Data
┄┄┄┄┄┄

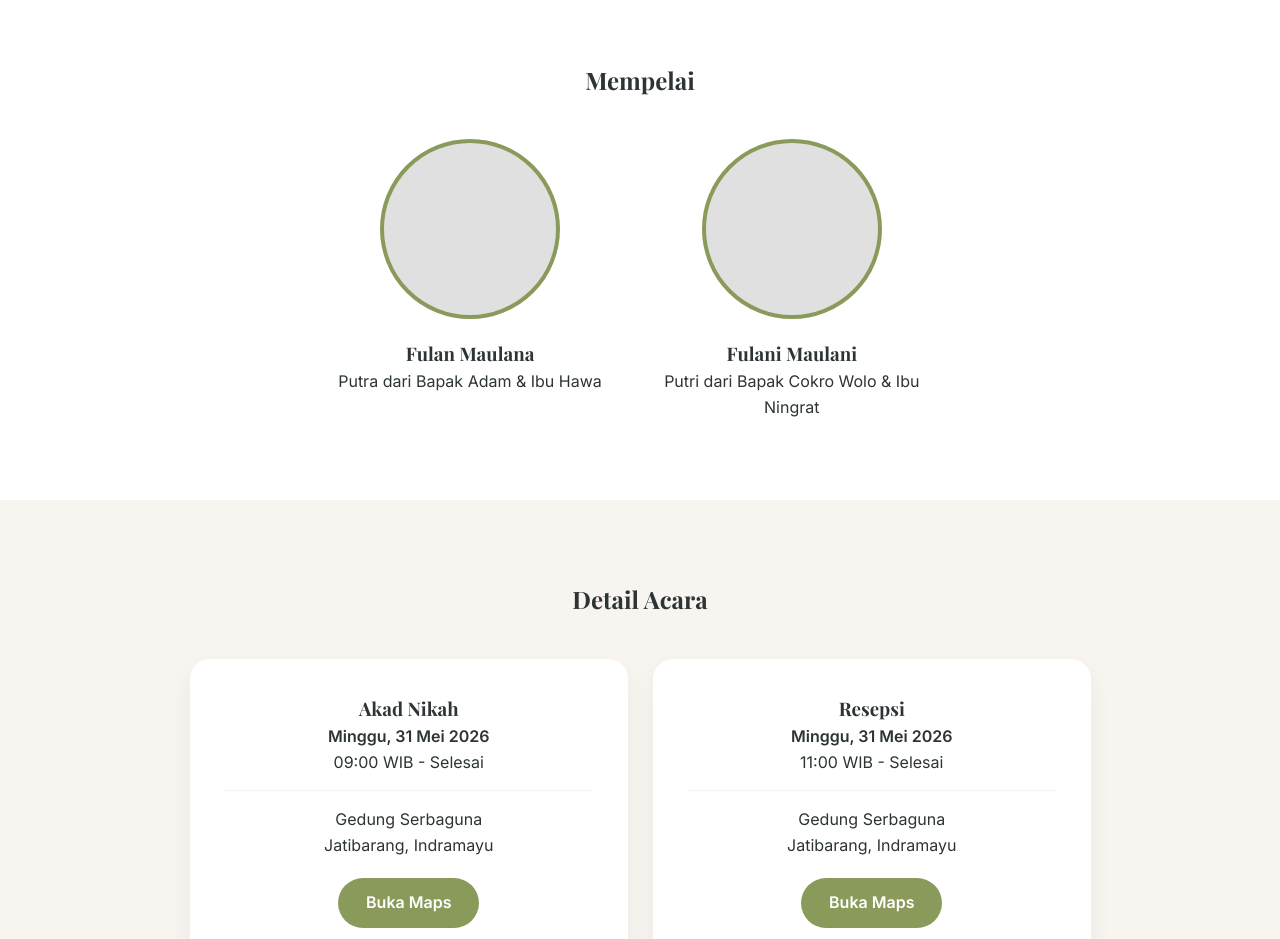
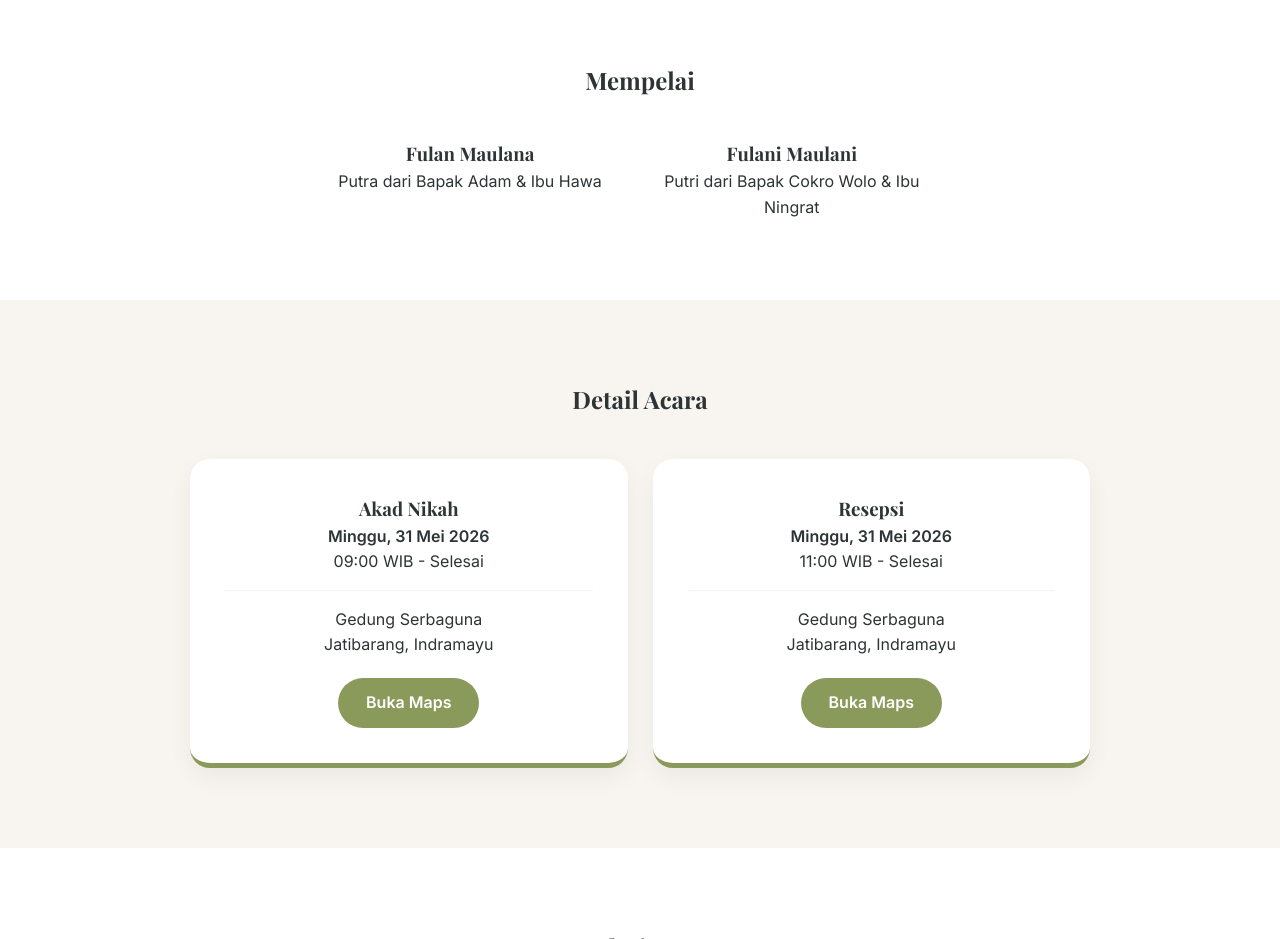
Before and after one commit to Fajar13jr/Undang-undang-, a plain HTML site: page index.html in a window 1280 px wide. Shown: the part 1120-2059 px from the top of the page. Drawn offline with nearby package versions, Linux system fonts and the light colour scheme; a web font is replaced by a local one.

Commit message:
Update index.html

```diff
--- a/index.html
+++ b/index.html
@@ -225,12 +225,12 @@
         <h2 data-aos="fade-down" style="margin-bottom: 20px;">Mempelai</h2>
         <div class="profile-container">
             <div class="profile-card" data-aos="fade-right">
-                <div class="img-placeholder"></div>
+                <div class="1736309305837.jpg"></div>
                 <h3>Fulan Maulana</h3>
                 <p>Putra dari Bapak Adam & Ibu Hawa</p>
             </div>
             <div class="profile-card" data-aos="fade-left">
-                <div class="img-placeholder"></div>
+                <div class="iIMG_20260421_075358_391.webp"></div>
                 <h3>Fulani Maulani</h3>
                 <p>Putri dari Bapak Cokro Wolo & Ibu Ningrat</p>
             </div>
```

┄┄┄┄┄┄

Exercise description
Your answer must consist of the entries, unchanged, with no pictures in it.

Task response
Before and after one commit to Fajar13jr/Undang-undang-, a plain HTML site: page index.html in a window 1280 px wide. Shown: the part 1120-2059 px from the top of the page. Drawn offline with nearby package versions, Linux system fonts and the light colour scheme; a web font is replaced by a local one.

Commit message:
Update index.html

```diff
--- a/index.html
+++ b/index.html
@@ -225,12 +225,12 @@
         <h2 data-aos="fade-down" style="margin-bottom: 20px;">Mempelai</h2>
         <div class="profile-container">
             <div class="profile-card" data-aos="fade-right">
-                <div class="img-placeholder"></div>
+                <div class="1736309305837.jpg"></div>
                 <h3>Fulan Maulana</h3>
                 <p>Putra dari Bapak Adam & Ibu Hawa</p>
             </div>
             <div class="profile-card" data-aos="fade-left">
-                <div class="img-placeholder"></div>
+                <div class="iIMG_20260421_075358_391.webp"></div>
                 <h3>Fulani Maulani</h3>
                 <p>Putri dari Bapak Cokro Wolo & Ibu Ningrat</p>
             </div>
```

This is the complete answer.